• _The task_:
Before you return the lines below, strip out any images and keep every word as written.

• _Input data_:
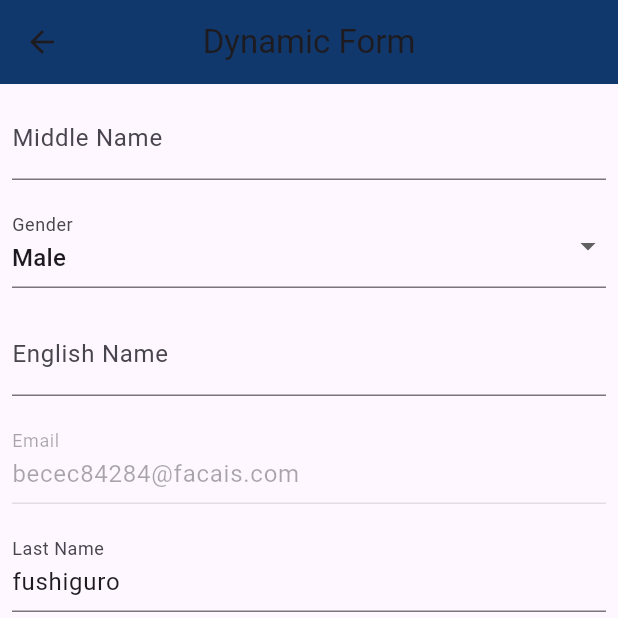
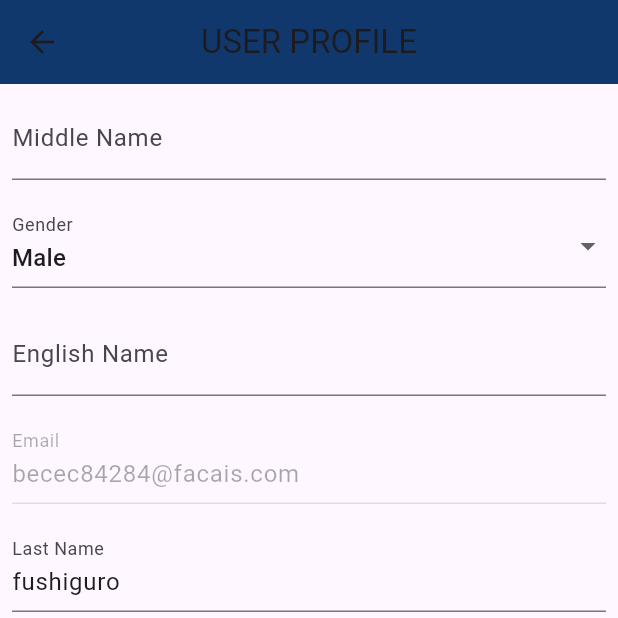
Before and after one commit to abhi-behera/addresbookDemo, a Flutter app: the USerProfile screen opened directly, on a phone screen of 412 x 824 dp, the top half of it. Run offline on Flutter 3.47's test engine with Material 3 defaults, Android fonts, the phone set to English and light mode, and no system bars.

Commit message:
- Radio btn issue in single entry form fixed - User profile page header name changed - FieldName were same in single form json so FieldName is chnaged to first and last name.

```diff
--- a/json_data_folder/single_entry_adhoc_form.json
+++ b/json_data_folder/single_entry_adhoc_form.json
@@ -7,7 +7,7 @@
   "Fields": [
     {
       "FieldID": "15445",
-      "FieldName": "Name",
+      "FieldName": "First Name",
       "FieldType": "InputBox",
       "FieldValue": "",
       "FieldMaxLength": "100",
@@ -51,7 +51,7 @@
     },
     {
       "FieldID": "25445",
-      "FieldName": "Name",
+      "FieldName": "Last Name",
       "FieldType": "InputBox",
       "FieldValue": "",
       "FieldMaxLength": "100",
--- a/lib/view/Home/single_forum.dart
+++ b/lib/view/Home/single_forum.dart
@@ -19,6 +19,7 @@ class _SingleForumPageState extends State<SingleForumPage> {
 
   final DateFormat dateFormat = DateFormat("yyyy-MM-dd'T'HH:mm:ss");
   DateTime? pickedDate;
+  String? SelectedGender = "5364";
   Future<FormData?> loadFormData() async {
     try {
       final String jsonString = await rootBundle
@@ -35,6 +36,7 @@ class _SingleForumPageState extends State<SingleForumPage> {
   }
 
   Widget _buildField(Field fieldData, BuildContext context) {
+    print("field val : ${fieldData.fieldValue}");
     switch (fieldData.fieldType) {
       case 'InputBox':
         return Padding(
@@ -60,10 +62,10 @@ class _SingleForumPageState extends State<SingleForumPage> {
                 return RadioListTile(
                   title: Text(option.text),
                   value: option.value,
-                  groupValue: fieldData.fieldValue,
+                  groupValue: SelectedGender,
                   onChanged: (value) {
                     setState(() {
-                      fieldData.fieldValue = value;
+                      SelectedGender = value;
                     });
                   },
                 );
--- a/lib/view/Home/user_profile.dart
+++ b/lib/view/Home/user_profile.dart
@@ -94,7 +94,7 @@ class _USerProfileState extends State<USerProfile> {
   @override
   Widget build(BuildContext context) {
     return Scaffold(
-      appBar: customAppBar("Dynamic Form"),
+      appBar: customAppBar("USER PROFILE"),
       body: FutureBuilder(
           future: loadFormData(),
           builder: (context, data) {
```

• _Response to this exercise_:
Before and after one commit to abhi-behera/addresbookDemo, a Flutter app: the USerProfile screen opened directly, on a phone screen of 412 x 824 dp, the top half of it. Run offline on Flutter 3.47's test engine with Material 3 defaults, Android fonts, the phone set to English and light mode, and no system bars.

Commit message:
- Radio btn issue in single entry form fixed - User profile page header name changed - FieldName were same in single form json so FieldName is chnaged to first and last name.

```diff
--- a/json_data_folder/single_entry_adhoc_form.json
+++ b/json_data_folder/single_entry_adhoc_form.json
@@ -7,7 +7,7 @@
   "Fields": [
     {
       "FieldID": "15445",
-      "FieldName": "Name",
+      "FieldName": "First Name",
       "FieldType": "InputBox",
       "FieldValue": "",
       "FieldMaxLength": "100",
@@ -51,7 +51,7 @@
     },
     {
       "FieldID": "25445",
-      "FieldName": "Name",
+      "FieldName": "Last Name",
       "FieldType": "InputBox",
       "FieldValue": "",
       "FieldMaxLength": "100",
--- a/lib/view/Home/single_forum.dart
+++ b/lib/view/Home/single_forum.dart
@@ -19,6 +19,7 @@ class _SingleForumPageState extends State<SingleForumPage> {
 
   final DateFormat dateFormat = DateFormat("yyyy-MM-dd'T'HH:mm:ss");
   DateTime? pickedDate;
+  String? SelectedGender = "5364";
   Future<FormData?> loadFormData() async {
     try {
       final String jsonString = await rootBundle
@@ -35,6 +36,7 @@ class _SingleForumPageState extends State<SingleForumPage> {
   }
 
   Widget _buildField(Field fieldData, BuildContext context) {
+    print("field val : ${fieldData.fieldValue}");
     switch (fieldData.fieldType) {
       case 'InputBox':
         return Padding(
@@ -60,10 +62,10 @@ class _SingleForumPageState extends State<SingleForumPage> {
                 return RadioListTile(
                   title: Text(option.text),
                   value: option.value,
-                  groupValue: fieldData.fieldValue,
+                  groupValue: SelectedGender,
                   onChanged: (value) {
                     setState(() {
-                      fieldData.fieldValue = value;
+                      SelectedGender = value;
                     });
                   },
                 );
--- a/lib/view/Home/user_profile.dart
+++ b/lib/view/Home/user_profile.dart
@@ -94,7 +94,7 @@ class _USerProfileState extends State<USerProfile> {
   @override
   Widget build(BuildContext context) {
     return Scaffold(
-      appBar: customAppBar("Dynamic Form"),
+      appBar: customAppBar("USER PROFILE"),
       body: FutureBuilder(
           future: loadFormData(),
           builder: (context, data) {
```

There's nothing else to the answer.